Reprinted with permission of Reading Eagle Company
Written By:Monica von Dobeneck
Conservation groups join forces with farmers to protect waterways that are part of the vast Delaware River Basin.
Furnace Stream Farms sits at the foot of deeply forested Kittatinny Ridge. Furnace Creek runs through the farm's pastures, still clean and pure after its descent from its headwaters.
At least eight organizations, as well as the dairy farm's owners, are striving to keep it that way.
The farm is one of dozens in Berks County that is getting help from Berks Nature, Stroud Water Research Center, Partnership for the Delaware Estuary and their partners in protecting its waters.

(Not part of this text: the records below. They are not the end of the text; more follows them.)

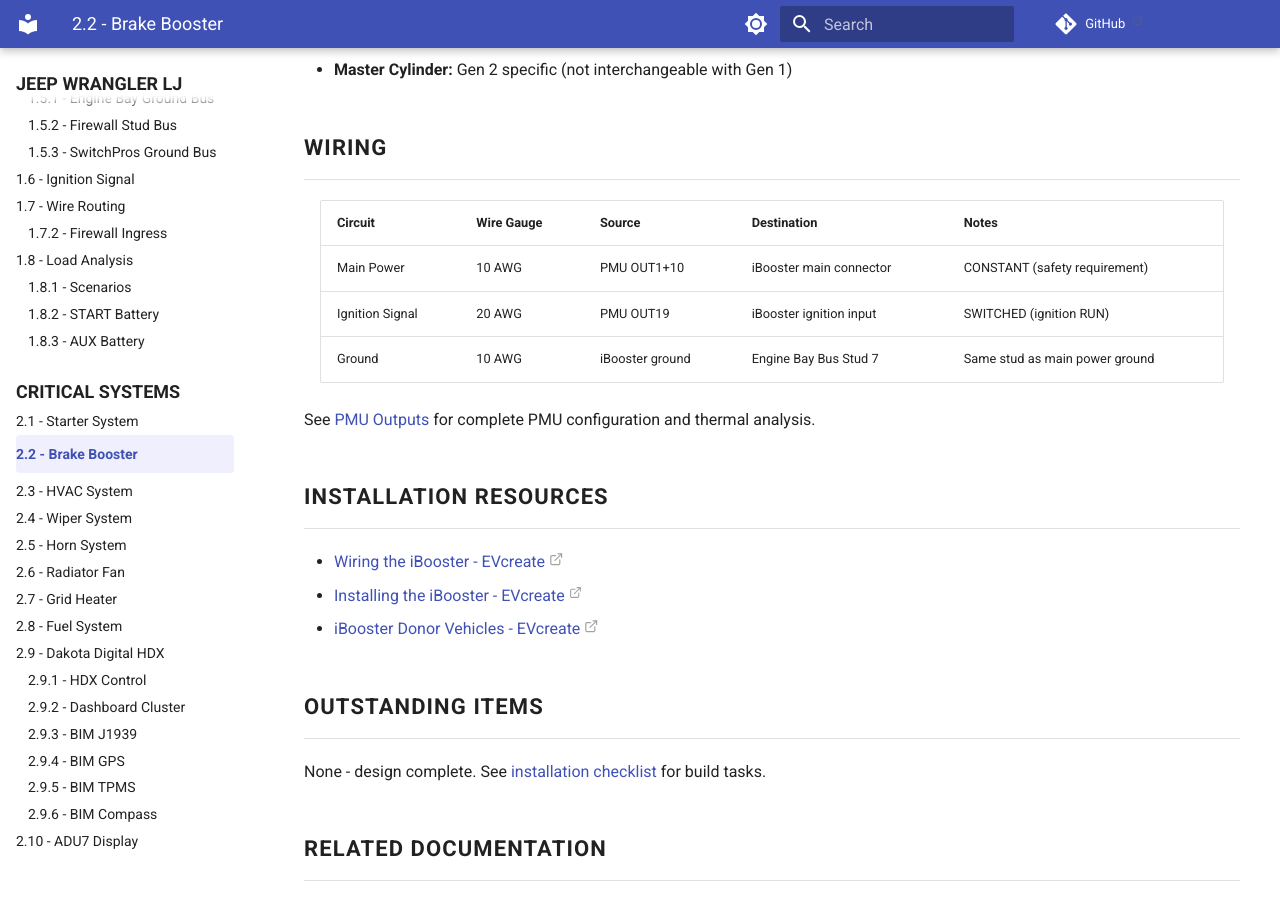
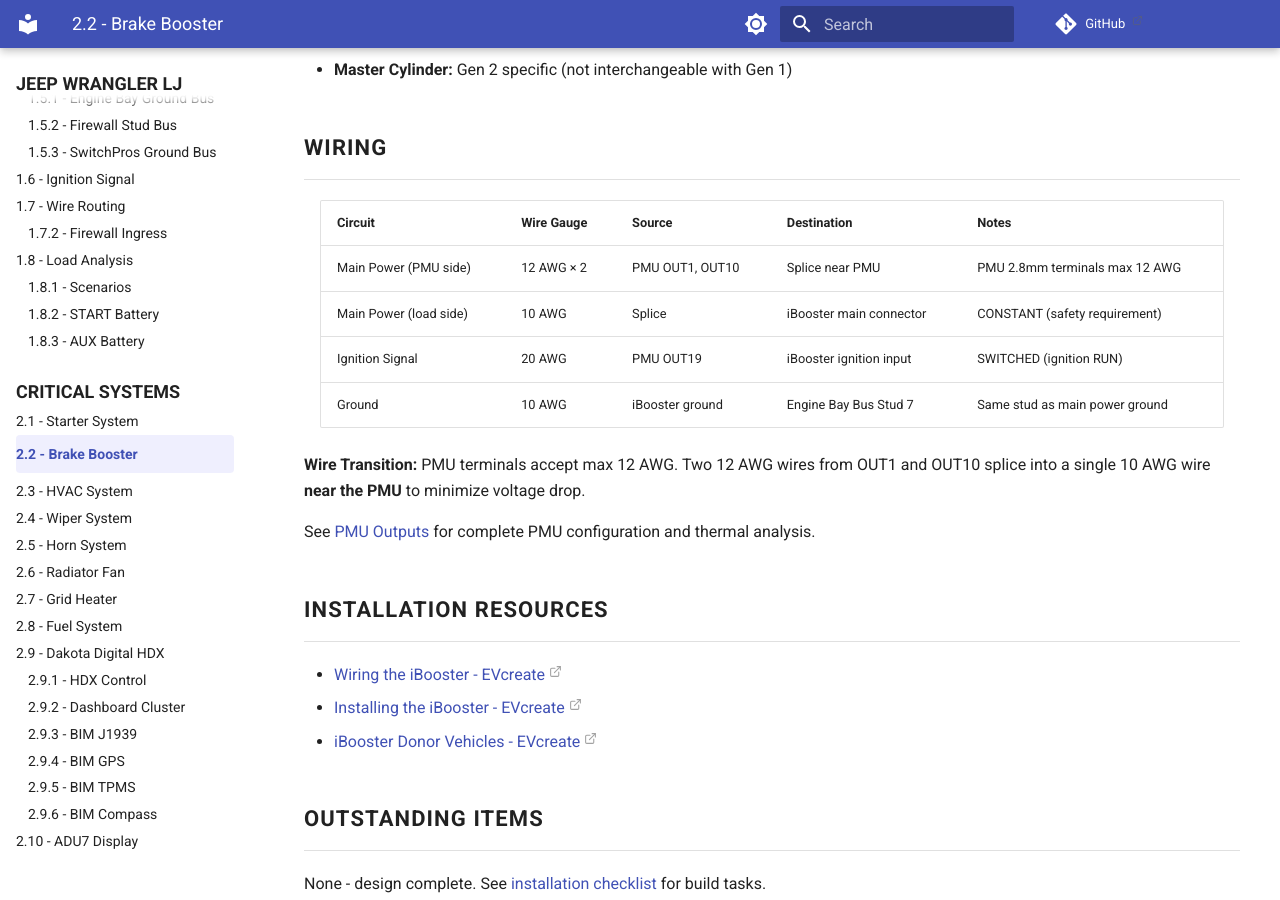
Before and after one commit to sob/drawings, an MkDocs documentation site: the page built from docs/jeep_lj/02-engine-systems/02-brake-booster.md, in a window 1280 px wide and 900 px high, scrolled down 897 px. Built offline with MkDocs 1.6.1 and Material for MkDocs 9.7.7, drawn with Linux system fonts in a browser that asks for light colours; comment, search, counter and statistics services are not loaded.

Commit message:
docs(electrical): add PMU wire gauge transitions for combined outputs
PMU 2.8mm terminals accept max 12 AWG wire. Updated wiring tables for
radiator fan (OUT2+3+4) and iBooster (OUT1+10) to show required wire
transitions from multiple 12 AWG wires to larger gauge at splice point.

Splice location changed to near PMU (not load) to minimize voltage drop
by running the larger gauge wire for the longer distance.

Co-Authored-By: Claude Opus 4.5 <noreply@anthropic.com>

```diff
--- a/docs/jeep_lj/02-engine-systems/02-brake-booster.md
+++ b/docs/jeep_lj/02-engine-systems/02-brake-booster.md
@@ -43,11 +43,14 @@ Electromechanical brake booster that eliminates the need for engine vacuum. Requ
 
 ## Wiring
 
-| Circuit         | Wire Gauge | Source          | Destination             | Notes                          |
-| :-------------- | :--------- | :-------------- | :---------------------- | :----------------------------- |
-| Main Power      | 10 AWG     | PMU OUT1+10     | iBooster main connector | CONSTANT (safety requirement)  |
-| Ignition Signal | 20 AWG     | PMU OUT19       | iBooster ignition input | SWITCHED (ignition RUN)        |
-| Ground          | 10 AWG     | iBooster ground | Engine Bay Bus Stud 7   | Same stud as main power ground |
+| Circuit                | Wire Gauge | Source          | Destination             | Notes                          |
+| :--------------------- | :--------- | :-------------- | :---------------------- | :----------------------------- |
+| Main Power (PMU side)  | 12 AWG × 2 | PMU OUT1, OUT10 | Splice near PMU         | PMU 2.8mm terminals max 12 AWG |
+| Main Power (load side) | 10 AWG     | Splice          | iBooster main connector | CONSTANT (safety requirement)  |
+| Ignition Signal        | 20 AWG     | PMU OUT19       | iBooster ignition input | SWITCHED (ignition RUN)        |
+| Ground                 | 10 AWG     | iBooster ground | Engine Bay Bus Stud 7   | Same stud as main power ground |
+
+**Wire Transition:** PMU terminals accept max 12 AWG. Two 12 AWG wires from OUT1 and OUT10 splice into a single 10 AWG wire **near the PMU** to minimize voltage drop.
 
 See [PMU Outputs][pmu-outputs] for complete PMU configuration and thermal analysis.
 
```
Also changed, not shown: docs/jeep_lj/02-engine-systems/06-radiator-fan.md (+7 -4 lines).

It is part of a wider effort throughout the Delaware River Basin called the Delaware River Watershed Initiative, a collaboration of 65 nongovernmental organizations working together to protect the Delaware River and its tributaries, which provide drinking water for 15 million people in four states.
"Small streams like this are 90 percent of all stream miles," said Lamonte Garber, watershed coordinator for Stroud Water Research Center, as he looked over Furnace Creek on a farm in Windsor Township belonging to siblings Doris Long and David Kaufman. "It's the best place to get water quality.“
Furnace Creek runs through wetlands on the farm, which act to purify water.
"If we can preserve streams like this, we have a natural water treatment system," Garber said.
Furnace Creek flows into the Maiden Creek and from there to Ontelaunee Lake, which provides drinking water to 125,000 people in Reading and nearby municipalities. From there it continues to the Schuylkill River and eventually the Delaware.
It is also close to the farm's 40 head of cattle, which were milling about in the faded red, 1885 barn on a recent spring day.
Kim Murphy, president of Berks Nature, said the organization has been doing this kind of work for 20 years, but just finished its fourth year as part of the Delaware River Watershed Initiative. Berks Nature and its partners have installed best management practices on 37 farms in Berks County covering 2,013 acres in the past year alone, focusing on the Middle Schuylkill area.
The work on each farm can cost $50,000 to $500,000, depending on its size and needs, she said.
Berks Nature has contributed $750,000 in grants directly, and uses that money to leverage hundreds of thousands more.
The money comes from federal, state and private sources. The William Penn Foundation recently announced $42 million in funding for the Delaware River initiative, a huge boost in the ability to continue the work.
The U.S. Department of Agriculture provides money through the Natural Resource Conservation Service. The Berks County Conservation District has offered staff expertise and volunteer muscle.
The National Fish and Wildlife Foundation is a funding source. The Reading Area Water Authority assists in planting trees. The state Conservation Reserve Enhancement Program pays rent to farmers for preserving stream buffers.
The farmers themselves contribute labor and maintenance. Kauffman and his son are excavators who lend their machinery.
Unlike the Chesapeake Bay Watershed, the Delaware initiative is thus far voluntary for the farmers who choose to participate.
"We prefer it that way," said senior ecologist Larry Lloyd with Berks Nature. "We can proactively work on getting farms environmentally compliant. These are the folks who are feeding us. We owe them help to stay in business.”
Murphy said it works well when professionals and volunteers come together and use data-driven science "to preserve such an identifying industry in Berks County.”